(Your assignment) Would you print the full listing word for word?

(The data)
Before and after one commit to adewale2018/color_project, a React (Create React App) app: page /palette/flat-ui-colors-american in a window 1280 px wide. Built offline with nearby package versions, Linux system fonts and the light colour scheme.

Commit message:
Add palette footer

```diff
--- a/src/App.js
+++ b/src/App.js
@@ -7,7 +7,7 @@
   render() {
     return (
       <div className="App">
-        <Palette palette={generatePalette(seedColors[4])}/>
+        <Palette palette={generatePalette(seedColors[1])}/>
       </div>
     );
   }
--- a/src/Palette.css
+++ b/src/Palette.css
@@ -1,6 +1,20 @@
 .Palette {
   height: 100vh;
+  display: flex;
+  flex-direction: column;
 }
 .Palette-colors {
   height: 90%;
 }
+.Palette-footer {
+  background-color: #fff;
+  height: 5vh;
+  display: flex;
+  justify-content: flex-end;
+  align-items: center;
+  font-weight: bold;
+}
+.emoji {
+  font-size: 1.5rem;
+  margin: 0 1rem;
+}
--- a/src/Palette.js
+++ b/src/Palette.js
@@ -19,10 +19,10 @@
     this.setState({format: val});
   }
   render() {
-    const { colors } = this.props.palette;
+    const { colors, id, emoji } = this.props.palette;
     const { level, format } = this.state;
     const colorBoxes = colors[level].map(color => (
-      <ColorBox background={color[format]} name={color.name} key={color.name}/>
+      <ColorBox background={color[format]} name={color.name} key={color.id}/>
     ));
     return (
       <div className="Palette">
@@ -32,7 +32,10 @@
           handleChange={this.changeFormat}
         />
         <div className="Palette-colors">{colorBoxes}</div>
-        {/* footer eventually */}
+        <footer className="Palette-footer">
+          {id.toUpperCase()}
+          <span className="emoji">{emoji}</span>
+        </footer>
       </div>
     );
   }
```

(Expected answer)
Before and after one commit to adewale2018/color_project, a React (Create React App) app: page /palette/flat-ui-colors-american in a window 1280 px wide. Built offline with nearby package versions, Linux system fonts and the light colour scheme.

Commit message:
Add palette footer

```diff
--- a/src/App.js
+++ b/src/App.js
@@ -7,7 +7,7 @@
   render() {
     return (
       <div className="App">
-        <Palette palette={generatePalette(seedColors[4])}/>
+        <Palette palette={generatePalette(seedColors[1])}/>
       </div>
     );
   }
--- a/src/Palette.css
+++ b/src/Palette.css
@@ -1,6 +1,20 @@
 .Palette {
   height: 100vh;
+  display: flex;
+  flex-direction: column;
 }
 .Palette-colors {
   height: 90%;
 }
+.Palette-footer {
+  background-color: #fff;
+  height: 5vh;
+  display: flex;
+  justify-content: flex-end;
+  align-items: center;
+  font-weight: bold;
+}
+.emoji {
+  font-size: 1.5rem;
+  margin: 0 1rem;
+}
--- a/src/Palette.js
+++ b/src/Palette.js
@@ -19,10 +19,10 @@
     this.setState({format: val});
   }
   render() {
-    const { colors } = this.props.palette;
+    const { colors, id, emoji } = this.props.palette;
     const { level, format } = this.state;
     const colorBoxes = colors[level].map(color => (
-      <ColorBox background={color[format]} name={color.name} key={color.name}/>
+      <ColorBox background={color[format]} name={color.name} key={color.id}/>
     ));
     return (
       <div className="Palette">
@@ -32,7 +32,10 @@
           handleChange={this.changeFormat}
         />
         <div className="Palette-colors">{colorBoxes}</div>
-        {/* footer eventually */}
+        <footer className="Palette-footer">
+          {id.toUpperCase()}
+          <span className="emoji">{emoji}</span>
+        </footer>
       </div>
     );
   }
```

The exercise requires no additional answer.